Oh, I really liked this post and connected to it a lot. I am a slow learner and just now am really feeling like I am ready to accept the ‘new’ me as a keeper. Loved the part about the best parenting moments being in the evening and at times when we would normally be very drunk. Also, the part about being better at listening and really connecting to others. Thank you for this xo
Great topic! Thanks
I miss her sometimes too, my party girl, but now it’s a bit like missing my youth, something I just can’t keep going forever. Recently I have had to start caring for my elderly mother and the conversations and interactions I share with her are a complete change to how we interacted before. So the saying that ‘the only constant is change’ feels apt right now.

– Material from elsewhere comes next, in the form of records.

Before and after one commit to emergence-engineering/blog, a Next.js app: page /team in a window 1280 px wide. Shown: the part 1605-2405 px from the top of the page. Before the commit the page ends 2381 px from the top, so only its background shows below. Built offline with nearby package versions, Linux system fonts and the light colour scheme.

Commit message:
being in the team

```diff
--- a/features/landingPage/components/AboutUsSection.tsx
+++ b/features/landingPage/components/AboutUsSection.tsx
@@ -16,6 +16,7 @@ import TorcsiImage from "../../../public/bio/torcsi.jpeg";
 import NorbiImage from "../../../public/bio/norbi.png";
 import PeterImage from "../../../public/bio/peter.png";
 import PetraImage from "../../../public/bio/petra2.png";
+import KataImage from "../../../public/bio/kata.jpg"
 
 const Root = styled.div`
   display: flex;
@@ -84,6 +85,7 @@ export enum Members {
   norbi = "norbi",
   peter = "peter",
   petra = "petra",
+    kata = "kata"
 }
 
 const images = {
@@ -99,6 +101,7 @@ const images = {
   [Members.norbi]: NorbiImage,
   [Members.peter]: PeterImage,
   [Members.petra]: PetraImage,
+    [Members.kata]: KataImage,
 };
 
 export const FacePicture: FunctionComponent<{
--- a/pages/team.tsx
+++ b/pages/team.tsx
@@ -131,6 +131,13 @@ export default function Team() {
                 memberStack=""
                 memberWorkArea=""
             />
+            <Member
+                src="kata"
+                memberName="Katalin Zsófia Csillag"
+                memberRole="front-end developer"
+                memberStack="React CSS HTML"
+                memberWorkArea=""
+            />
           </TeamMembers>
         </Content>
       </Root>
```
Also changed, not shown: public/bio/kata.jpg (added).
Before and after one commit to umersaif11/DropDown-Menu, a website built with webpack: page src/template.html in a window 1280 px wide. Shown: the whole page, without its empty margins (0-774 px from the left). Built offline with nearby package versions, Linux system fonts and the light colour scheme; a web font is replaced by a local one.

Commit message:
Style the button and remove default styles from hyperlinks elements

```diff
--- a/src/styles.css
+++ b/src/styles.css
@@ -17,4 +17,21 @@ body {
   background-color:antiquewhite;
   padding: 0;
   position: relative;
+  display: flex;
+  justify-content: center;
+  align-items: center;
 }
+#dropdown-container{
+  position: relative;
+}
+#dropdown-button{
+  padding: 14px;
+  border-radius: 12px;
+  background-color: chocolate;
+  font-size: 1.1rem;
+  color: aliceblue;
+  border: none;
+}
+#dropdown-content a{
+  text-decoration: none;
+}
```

Am I reinventing myself? Or evolving? Or adapting? Not sure what to call it but I’m happy to be present and conscious and sober while it happens. Don’t want to miss out on seeing what’s next.
Thanks for this, altjough I don’t miss my party girl, my friends do but she was not the real me, the real me is quiet and a bit introverted, I created s whole new person with drink, who was she? Dancing on tables, singing, it wasn’t me that’s for sure! Ha
Lovely post. Thanks.
Thank you kfor your honesty and time.
I like that last Line Mrs. D. “No-one ever woke up regretting not drinking the night before.” I’ll remember that when I feel tempted. I ordered your book and I am waiting for it! Can’t wait to read it!
Great post Mrs. D.
This is great. Thank you for sharing.